[[ Input records, beginning ]]

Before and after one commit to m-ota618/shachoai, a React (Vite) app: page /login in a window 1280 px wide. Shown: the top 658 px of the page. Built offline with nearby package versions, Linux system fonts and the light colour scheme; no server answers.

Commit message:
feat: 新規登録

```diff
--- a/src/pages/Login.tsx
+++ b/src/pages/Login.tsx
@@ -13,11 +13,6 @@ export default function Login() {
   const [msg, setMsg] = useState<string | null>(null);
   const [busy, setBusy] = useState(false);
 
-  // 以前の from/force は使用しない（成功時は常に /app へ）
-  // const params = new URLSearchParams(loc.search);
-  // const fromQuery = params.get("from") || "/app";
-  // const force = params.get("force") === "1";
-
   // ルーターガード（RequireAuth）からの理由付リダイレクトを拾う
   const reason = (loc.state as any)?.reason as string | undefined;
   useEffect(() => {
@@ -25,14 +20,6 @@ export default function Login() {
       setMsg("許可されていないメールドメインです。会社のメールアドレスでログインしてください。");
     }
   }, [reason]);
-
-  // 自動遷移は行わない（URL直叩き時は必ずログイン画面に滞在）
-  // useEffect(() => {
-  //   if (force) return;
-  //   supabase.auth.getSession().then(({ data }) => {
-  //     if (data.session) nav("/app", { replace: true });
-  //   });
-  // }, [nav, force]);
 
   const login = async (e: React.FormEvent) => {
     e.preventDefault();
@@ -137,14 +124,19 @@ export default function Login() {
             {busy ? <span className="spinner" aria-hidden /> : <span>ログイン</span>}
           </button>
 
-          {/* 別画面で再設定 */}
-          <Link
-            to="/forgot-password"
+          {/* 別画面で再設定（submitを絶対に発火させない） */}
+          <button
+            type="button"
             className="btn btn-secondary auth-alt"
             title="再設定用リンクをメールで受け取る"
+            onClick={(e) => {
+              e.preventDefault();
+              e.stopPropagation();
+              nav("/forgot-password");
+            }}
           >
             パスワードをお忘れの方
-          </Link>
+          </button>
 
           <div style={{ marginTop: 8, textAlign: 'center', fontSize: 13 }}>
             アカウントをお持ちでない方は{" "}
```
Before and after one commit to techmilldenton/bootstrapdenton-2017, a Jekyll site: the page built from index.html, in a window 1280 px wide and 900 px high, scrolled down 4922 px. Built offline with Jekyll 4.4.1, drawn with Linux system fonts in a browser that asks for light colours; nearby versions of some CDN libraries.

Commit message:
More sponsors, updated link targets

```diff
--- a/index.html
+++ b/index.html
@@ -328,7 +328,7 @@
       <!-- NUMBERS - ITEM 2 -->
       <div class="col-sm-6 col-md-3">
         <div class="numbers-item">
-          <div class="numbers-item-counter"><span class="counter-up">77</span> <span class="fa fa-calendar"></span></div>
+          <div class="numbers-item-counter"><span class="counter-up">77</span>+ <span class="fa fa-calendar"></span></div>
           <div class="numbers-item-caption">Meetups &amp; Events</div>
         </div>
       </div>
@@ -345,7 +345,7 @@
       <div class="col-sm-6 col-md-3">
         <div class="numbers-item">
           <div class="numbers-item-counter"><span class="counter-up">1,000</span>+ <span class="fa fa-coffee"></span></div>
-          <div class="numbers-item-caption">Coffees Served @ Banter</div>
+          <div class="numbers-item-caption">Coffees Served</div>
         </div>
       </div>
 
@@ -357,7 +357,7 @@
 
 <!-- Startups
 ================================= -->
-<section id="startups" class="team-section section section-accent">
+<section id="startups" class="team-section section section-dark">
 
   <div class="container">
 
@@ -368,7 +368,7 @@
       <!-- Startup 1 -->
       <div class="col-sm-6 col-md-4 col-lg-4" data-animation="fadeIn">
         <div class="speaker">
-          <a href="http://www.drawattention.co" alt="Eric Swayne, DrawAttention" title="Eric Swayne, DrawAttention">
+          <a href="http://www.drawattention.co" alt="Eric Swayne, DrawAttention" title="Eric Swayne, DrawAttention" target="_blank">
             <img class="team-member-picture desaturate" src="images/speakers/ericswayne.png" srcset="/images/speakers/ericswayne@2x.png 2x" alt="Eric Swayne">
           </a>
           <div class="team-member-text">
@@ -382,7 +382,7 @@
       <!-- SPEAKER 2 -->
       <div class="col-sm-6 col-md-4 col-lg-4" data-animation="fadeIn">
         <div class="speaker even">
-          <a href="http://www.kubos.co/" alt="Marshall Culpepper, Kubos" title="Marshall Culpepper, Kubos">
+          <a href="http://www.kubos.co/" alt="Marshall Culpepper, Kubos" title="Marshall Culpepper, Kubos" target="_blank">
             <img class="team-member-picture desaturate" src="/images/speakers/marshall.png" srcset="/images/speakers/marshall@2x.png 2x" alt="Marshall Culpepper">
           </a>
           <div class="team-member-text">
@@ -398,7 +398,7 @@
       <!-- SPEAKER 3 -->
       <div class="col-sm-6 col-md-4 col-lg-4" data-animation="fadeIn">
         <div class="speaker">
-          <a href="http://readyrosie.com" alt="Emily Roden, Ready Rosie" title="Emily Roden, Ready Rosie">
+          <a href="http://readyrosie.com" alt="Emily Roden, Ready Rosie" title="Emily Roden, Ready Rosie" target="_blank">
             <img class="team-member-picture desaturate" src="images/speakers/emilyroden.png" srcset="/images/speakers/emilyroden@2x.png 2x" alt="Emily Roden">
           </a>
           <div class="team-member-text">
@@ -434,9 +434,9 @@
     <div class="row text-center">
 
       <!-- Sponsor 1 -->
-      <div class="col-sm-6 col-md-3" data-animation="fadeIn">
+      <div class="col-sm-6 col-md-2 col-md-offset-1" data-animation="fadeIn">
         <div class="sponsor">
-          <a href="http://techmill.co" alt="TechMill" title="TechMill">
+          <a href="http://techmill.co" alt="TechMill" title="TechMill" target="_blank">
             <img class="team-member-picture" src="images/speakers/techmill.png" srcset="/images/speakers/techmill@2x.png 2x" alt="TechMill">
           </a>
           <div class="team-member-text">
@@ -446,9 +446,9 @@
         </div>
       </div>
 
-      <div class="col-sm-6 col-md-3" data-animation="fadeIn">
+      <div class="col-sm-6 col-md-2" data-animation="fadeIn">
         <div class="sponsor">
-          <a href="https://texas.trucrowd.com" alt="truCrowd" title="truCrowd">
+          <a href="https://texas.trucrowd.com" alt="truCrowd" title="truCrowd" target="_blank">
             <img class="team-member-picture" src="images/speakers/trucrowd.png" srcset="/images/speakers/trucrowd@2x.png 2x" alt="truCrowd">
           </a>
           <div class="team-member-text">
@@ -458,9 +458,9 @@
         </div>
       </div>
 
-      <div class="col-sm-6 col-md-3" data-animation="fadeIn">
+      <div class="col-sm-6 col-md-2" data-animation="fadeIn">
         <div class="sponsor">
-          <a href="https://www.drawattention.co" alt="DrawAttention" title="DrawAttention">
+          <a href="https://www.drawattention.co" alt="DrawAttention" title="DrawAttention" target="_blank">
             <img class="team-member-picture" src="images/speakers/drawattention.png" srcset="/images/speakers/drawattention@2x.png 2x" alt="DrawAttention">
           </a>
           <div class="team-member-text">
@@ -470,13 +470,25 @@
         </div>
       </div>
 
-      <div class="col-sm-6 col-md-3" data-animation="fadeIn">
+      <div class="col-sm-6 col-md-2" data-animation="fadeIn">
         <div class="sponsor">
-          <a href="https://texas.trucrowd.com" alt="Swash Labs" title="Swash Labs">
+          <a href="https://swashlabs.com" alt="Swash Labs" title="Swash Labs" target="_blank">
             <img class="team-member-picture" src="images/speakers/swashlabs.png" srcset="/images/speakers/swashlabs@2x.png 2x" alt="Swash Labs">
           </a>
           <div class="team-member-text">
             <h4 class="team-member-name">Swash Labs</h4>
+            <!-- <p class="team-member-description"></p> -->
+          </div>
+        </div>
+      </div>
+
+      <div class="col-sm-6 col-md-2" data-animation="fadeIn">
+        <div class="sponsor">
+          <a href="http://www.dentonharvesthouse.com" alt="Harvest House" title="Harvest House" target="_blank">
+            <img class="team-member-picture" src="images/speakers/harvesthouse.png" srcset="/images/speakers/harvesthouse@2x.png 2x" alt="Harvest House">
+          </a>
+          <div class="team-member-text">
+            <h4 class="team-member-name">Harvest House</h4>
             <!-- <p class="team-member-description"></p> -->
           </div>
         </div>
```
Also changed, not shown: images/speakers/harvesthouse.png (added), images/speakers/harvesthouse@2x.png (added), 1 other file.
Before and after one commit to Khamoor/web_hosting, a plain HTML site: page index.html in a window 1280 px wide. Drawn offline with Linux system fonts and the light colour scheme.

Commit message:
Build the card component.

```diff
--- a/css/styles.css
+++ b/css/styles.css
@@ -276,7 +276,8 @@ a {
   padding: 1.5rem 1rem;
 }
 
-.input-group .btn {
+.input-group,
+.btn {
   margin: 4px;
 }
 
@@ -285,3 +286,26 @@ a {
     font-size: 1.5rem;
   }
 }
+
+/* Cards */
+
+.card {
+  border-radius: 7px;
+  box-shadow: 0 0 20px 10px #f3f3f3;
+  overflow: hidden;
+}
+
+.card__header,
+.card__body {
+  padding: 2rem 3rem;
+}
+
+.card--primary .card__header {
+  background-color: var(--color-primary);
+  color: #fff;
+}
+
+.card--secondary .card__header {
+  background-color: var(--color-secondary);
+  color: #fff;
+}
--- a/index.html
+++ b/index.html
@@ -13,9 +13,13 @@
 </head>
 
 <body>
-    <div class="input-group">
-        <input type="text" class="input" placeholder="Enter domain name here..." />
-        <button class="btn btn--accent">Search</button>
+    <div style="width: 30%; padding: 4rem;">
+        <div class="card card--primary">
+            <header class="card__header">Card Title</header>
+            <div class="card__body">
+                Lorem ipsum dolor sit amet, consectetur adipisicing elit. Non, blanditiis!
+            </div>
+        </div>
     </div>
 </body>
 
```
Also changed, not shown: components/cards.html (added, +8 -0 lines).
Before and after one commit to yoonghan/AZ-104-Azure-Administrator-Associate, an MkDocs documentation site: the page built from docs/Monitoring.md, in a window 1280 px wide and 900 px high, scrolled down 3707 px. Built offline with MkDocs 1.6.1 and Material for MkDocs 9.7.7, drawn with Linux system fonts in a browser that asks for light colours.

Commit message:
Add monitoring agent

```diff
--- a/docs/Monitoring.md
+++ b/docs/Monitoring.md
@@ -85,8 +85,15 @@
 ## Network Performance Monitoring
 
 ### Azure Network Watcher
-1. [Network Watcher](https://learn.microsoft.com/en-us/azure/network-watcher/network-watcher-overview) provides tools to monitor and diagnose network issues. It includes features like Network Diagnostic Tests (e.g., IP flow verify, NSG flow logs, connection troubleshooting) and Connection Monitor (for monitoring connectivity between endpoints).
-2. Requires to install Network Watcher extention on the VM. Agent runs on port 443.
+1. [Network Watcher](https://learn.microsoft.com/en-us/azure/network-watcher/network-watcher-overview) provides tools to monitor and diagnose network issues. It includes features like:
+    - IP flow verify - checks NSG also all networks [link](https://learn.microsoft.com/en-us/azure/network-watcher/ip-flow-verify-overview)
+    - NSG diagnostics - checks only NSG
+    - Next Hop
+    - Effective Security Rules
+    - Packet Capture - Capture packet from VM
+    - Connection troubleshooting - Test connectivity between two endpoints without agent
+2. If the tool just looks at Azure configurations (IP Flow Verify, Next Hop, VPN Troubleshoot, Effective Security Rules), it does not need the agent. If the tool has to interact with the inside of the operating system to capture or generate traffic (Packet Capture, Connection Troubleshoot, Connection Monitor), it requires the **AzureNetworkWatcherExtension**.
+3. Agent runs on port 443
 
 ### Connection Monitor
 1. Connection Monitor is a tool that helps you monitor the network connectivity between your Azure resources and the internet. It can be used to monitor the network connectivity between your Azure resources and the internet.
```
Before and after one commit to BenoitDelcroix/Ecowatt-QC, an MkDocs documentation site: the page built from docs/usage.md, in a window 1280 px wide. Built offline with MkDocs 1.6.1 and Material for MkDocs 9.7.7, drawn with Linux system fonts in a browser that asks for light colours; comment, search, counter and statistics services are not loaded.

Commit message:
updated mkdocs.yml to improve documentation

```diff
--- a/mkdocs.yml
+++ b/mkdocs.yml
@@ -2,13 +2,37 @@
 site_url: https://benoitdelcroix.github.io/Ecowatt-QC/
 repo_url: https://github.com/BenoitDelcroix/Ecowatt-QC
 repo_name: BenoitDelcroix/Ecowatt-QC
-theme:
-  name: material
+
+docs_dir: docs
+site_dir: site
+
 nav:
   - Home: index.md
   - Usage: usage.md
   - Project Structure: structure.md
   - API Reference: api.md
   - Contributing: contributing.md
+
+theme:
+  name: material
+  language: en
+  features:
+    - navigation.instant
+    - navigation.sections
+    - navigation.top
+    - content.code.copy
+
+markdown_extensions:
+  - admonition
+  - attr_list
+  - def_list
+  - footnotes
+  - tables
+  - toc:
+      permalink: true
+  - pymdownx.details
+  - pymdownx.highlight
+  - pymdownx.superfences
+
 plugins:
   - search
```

[[ Input records, end ]]

■ **What the task requires**
Copy out each line of the records where the word "Labs" appears.

■ **Exercise answer**
-          <a href="https://texas.trucrowd.com" alt="Swash Labs" title="Swash Labs">
+          <a href="https://swashlabs.com" alt="Swash Labs" title="Swash Labs" target="_blank">
             <img class="team-member-picture" src="images/speakers/swashlabs.png" srcset="/images/speakers/swashlabs@2x.png 2x" alt="Swash Labs">
             <h4 class="team-member-name">Swash Labs</h4>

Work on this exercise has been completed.